Written By

Updated on

California sports betting

Proposals to legalize California sports betting next November are likely over before there is a chance to collect signatures, key tribal representatives said Wednesday.

There is no legalizing California sports betting without the support from the tribes, California Nations Indian Gaming Association Chairman James Silva said on The New Normal podcast, hosted by Victor Rocha and Jason Giles.

“If you come in and you disrespect tribes, if you disrespect tribal leaders, if you come in with this kind of air of you know what’s best for Indian country, you’re done before you even get started,” Silva said. “And I think that’s the approach they’ve taken, that we know what’s best for you little Indians, conjuring up all the negative, derogatory statements that we’ve dealt with.

“Not just us, our past ancestors, our elders have had to deal with the same kind of derogatory, parental views of what tribes are and how they operate.”

Who is behind CA sports betting proposals?

The two proposals came from Pala Interactive cofounders Reeve Collins and Kasey Thompson.

The men decided to move forward with their plans for California sports betting even though the Pala Band of Mission Indians decided not to back the proposal, according to PlayUSA.

It is the same mistake, Silva said, that the corporate entities behind Prop 27 made when trying to legalize online California sportsbooks in 2022.

Companies mending fences with California tribes

The fight between tribal-backed Prop 26 and operator-backed Prop 27 was the most expensive battle in California election history. The two sides combined to spend more than $400 million.

Both sides lost by a large margin with Prop 27 receiving just 16% support. Since then, those former opponents to California tribes are starting to make amends.

“They understand now: they have to work with the tribes,” Silva said. “… That’s been the messaging that we’ve been sending to the big corporate guys like DraftKings and FanDuel, that yes, if sports betting comes to California there will be a relationship.

“But it won’t be operator to operator. It will be very much a different relationship.”

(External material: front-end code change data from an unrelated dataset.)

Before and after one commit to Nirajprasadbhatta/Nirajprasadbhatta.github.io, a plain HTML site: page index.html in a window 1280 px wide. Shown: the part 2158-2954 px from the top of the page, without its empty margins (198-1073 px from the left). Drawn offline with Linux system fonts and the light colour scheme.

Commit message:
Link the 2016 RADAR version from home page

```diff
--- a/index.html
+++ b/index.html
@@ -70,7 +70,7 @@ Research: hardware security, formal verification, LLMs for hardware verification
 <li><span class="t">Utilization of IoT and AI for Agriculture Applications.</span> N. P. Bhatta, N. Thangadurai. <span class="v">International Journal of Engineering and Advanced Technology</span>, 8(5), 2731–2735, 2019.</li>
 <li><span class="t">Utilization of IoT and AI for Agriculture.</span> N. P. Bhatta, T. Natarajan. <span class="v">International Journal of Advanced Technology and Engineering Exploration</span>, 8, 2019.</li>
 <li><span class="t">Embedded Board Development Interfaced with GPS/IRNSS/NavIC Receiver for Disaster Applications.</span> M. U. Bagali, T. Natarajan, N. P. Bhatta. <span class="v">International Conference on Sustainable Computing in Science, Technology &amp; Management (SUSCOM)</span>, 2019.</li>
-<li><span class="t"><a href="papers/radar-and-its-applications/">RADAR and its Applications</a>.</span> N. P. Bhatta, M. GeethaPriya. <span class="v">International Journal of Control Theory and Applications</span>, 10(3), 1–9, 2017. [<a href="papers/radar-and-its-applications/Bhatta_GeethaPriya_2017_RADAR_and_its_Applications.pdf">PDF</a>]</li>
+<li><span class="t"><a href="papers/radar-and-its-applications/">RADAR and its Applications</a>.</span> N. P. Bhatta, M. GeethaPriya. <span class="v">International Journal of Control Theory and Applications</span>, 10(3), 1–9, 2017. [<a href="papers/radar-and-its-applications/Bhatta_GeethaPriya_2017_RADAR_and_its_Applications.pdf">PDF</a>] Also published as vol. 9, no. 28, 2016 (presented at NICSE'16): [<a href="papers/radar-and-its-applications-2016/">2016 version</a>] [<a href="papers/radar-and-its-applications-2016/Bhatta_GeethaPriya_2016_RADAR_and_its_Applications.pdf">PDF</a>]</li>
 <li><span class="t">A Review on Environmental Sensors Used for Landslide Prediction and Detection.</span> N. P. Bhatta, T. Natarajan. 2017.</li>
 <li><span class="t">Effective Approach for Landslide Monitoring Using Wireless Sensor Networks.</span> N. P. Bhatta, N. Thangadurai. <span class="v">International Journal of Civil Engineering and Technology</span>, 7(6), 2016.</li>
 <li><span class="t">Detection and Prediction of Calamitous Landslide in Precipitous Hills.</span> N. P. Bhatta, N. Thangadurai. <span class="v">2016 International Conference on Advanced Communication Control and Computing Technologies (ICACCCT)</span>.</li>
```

Not what California voters want

Silva said the polling data from various tribes suggest California voters do not want to hear about sports betting right now.

While 2026 would be the likely next opportunity for tribes, these proposals could let negative feelings from 2022 carry forward.

“So knowing that, trying to base our decisions and our path forward on actual information, not just how we feel, tribes decided we’re going to wait an election cycle, we’re going to let sports betting move out of the media and out of the voters mind and then work our way back into it in future cycles,” Silva said.

“And now, this throws it right back in the voter’s face.”

What would California sports betting look like?

If these proposals passed, sports betting could start around the beginning of the NFL betting season in September 2025. All licenses would come from tribes and those sportsbooks would be named after the tribe, instead of whichever company is operating the sportsbook.

That means no familiar brand names like DraftKings, FanDuel or Fanatics. A company that is contracted to manage a sportsbook for the tribes could receive up to 40% of net revenue with a seven-year maximum contract.

The plan also calls for in-person account registration, in a seeming attempt to pacify tribes wanting to maintain foot traffic.